We Are the People Who …

One of the struggles autistic people have begun to join over the last decade or so is over who is to be allowed to define autism, and on what terms.  Is it to be defined from the outside, by those who do not identify as autistic?  By autistics themselves, as we generally assume any other people have a right to do?  Tied into this question is whether autism should be defined in reference to an absence of wholeness or health—by those who are possessed of their own self-defined wholeness and health, and who may not perceive those unlike them to be “a people.”  I’m already telegraphing my own bias, but if we are to take autistics to be a people, then we can look around and back in time to see how other peoples have negotiated what is surely a recurring challenge in human history.

That’s what I’d like to do here, at least with one example.

James Hillman tells the story of the reception given to a decades-ago archaeological discovery which lent unprecedented support to the stories told of the Maccabees, Jews who rebelled against efforts to eradicate their culture and religion (and whose victory has been celebrated ever since in the festival of Hanukkah).  The archaeologists’ finds were welcomed excitedly by Christian leaders, who viewed them as being of great significance because they represented confirming evidence for the truth of what to many had “only” been apocryphal stories.  In contrast, the excitement of Jewish leaders fell well short of that of their Christian counterparts.  What explained this in Hillman’s view was that the validity of Jewish cultural identity does not rest on any crucially literal facts such as a virgin birth or a resurrection—and that this in turn is reflected in the importance Jewish culture attaches to literal historical facts.

Even if, say, a Moses didn’t really part the Red Sea or receive the Ten Commandments direct from YHWH, those stories are not so central to the validity of Jewish identity as a literal and miraculous Jesus is central to Christianity’s legitimacy.  For all that devout or literal-minded Jews might believe in the stories of the Tanakh they are not in such a precarious position, in terms of their identity, as are believers in Jesus who have so much less reason to identify as Christians if Jesus was not really born of a virgin and risen from his tomb after three days.

Jews, in short,  know who they are regardless.
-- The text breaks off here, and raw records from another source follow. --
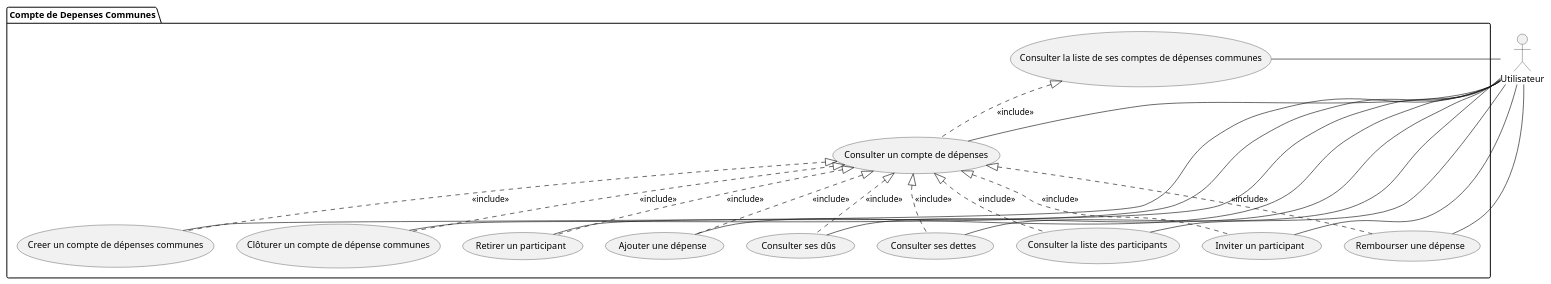
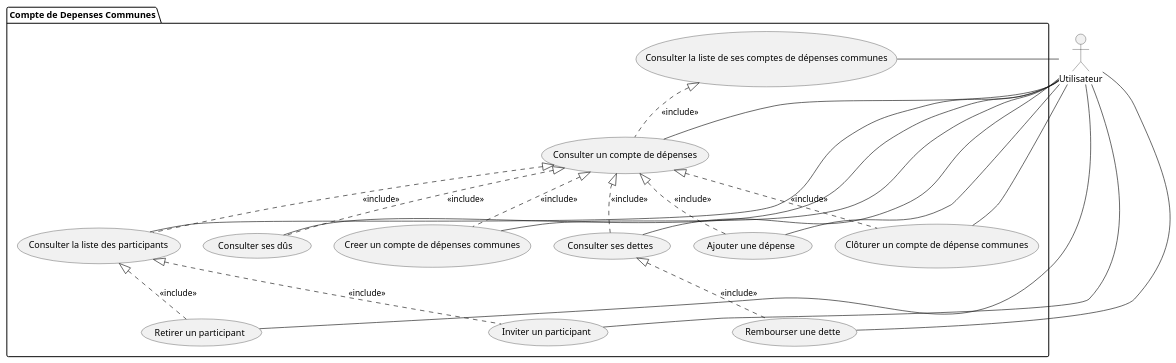
The diagram in diagrammes/specification/cas-utilisation/compte-depenses-communes.puml (lmtb06/sharecount), drawn with PlantUML before and after one commit. The commit also changed 5 other files, not shown here.

Commit message:
-correction diagrammes cas d'utilisation -correction diagramme de séquence -correction diagramme de classe

```diff
--- a/diagrammes/specification/cas-utilisation/compte-depenses-communes.puml
+++ b/diagrammes/specification/cas-utilisation/compte-depenses-communes.puml
@@ -1,41 +1,41 @@
 @startuml
 
 actor "Utilisateur" as user
 
 package "Compte de Depenses Communes" {
 	usecase "Consulter la liste de ses comptes de dépenses communes" as clcdc
 	usecase "Consulter un compte de dépenses" as ccd
 	usecase "Creer un compte de dépenses communes" as ccdc
 	usecase "Clôturer un compte de dépense communes" as cocdc
 	usecase "Consulter la liste des participants" as clp
 	usecase "Inviter un participant" as ip
 	usecase "Retirer un participant" as ri
 	usecase "Ajouter une dépense" as ad
-	usecase "Rembourser une dépense" as rd
+	usecase "Rembourser une dette" as rd
 	usecase "Consulter ses dûs" as cd
 	usecase "Consulter ses dettes" as cdt
 }
 '	appartenance
 	user	--	clcdc
 	user	--	ccd
 	user	-	ccdc
 	user	-	cocdc
 	user	---	clp
 	user	--	ip
 	user	-	ri
 	user	-	ad
 	user	--	rd
 	user	-	cd
 	user	-	cdt
 '	includes
 	clcdc 	<|.. ccd  	: <<include>>
 	ccd 		<|.. ccdc  	: <<include>>
 	ccd			<|..	cocdc : <<include>>
 	ccd			<|..	clp 	: <<include>>
-	ccd			<|..	ip 		: <<include>>
-	ccd			<|..	ri 		: <<include>>
+	clp			<|..	ip 		: <<include>>
+	clp			<|..	ri 		: <<include>>
 	ccd			<|..	ad 		: <<include>>
-	ccd			<|..	rd 		: <<include>>
+	cdt			<|..	rd 		: <<include>>
 	ccd			<|..	cd 		: <<include>>
 	ccd			<|..	cdt 	: <<include>>
 @enduml
```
They are “The People Who Wandered for Forty Years in the Desert,” even if they cannot document this with archaeological evidence, and even if it did not happen exactly as described in the Torah.  And, they’re okay with that—this approach has served them well, preventing much instability and insecurity from coming into their world with the rise of scientific thought.  Christians however, unless they are merely admirers of the teachings ascribed to Jesus, bet their identity on the fact that his birth and death as described in the Bible really happened.  For all that Christianity has historically been at odds with Science then, this is oddly enough where they find common ground: evidence-based reality matters deeply to both.  Hence the excitement of Christian leaders over any evidence that corroborates even non-miraculous stories from the Holy Land—let alone, say, the validity of the actual remains of Noah’s Ark.

We might say that while Christianity is based on facts (however unprovable), Judaism—or at least the identity of Jews as a people—is based on story.  Advantage Judaism, I suggest—for not having to be on pins and needles over every twist and turn in the archaeological or any other scientific record.  “Nothing” after all, as Edward Abbey pointed out, “could be more reckless than to base one’s moral philosophy on the latest pronouncements of science.”  Science of course progresses by reversing itself.  Open to self-correction as the scientific method is, to hitch one’s identity to what science says about you is simply to ask to be jerked around, each generation forced to stand and salute whatever passing truths support contemporary scientific theory.

Also crucial here is that Jews have been in charge of defining themselves all along.  Many more powerful forces have tried to define them as vermin and worse, but even when those perspectives were literalized into pogroms and death camps, Jewish people themselves have been remarkably successful at not internalizing definitions imposed on them from outside.  True, some do buy into outside opinion, but even they are arguably the exceptions who prove the rule in that they are set off from the rest of the population via the long-recognized cliché of “the self-hating Jew.”  While autistics have our counterpart specimens, we have yet to similarly set them apart with their own label; I suggest that when we do, it will be a sign that we are defining health and wholeness on our own terms.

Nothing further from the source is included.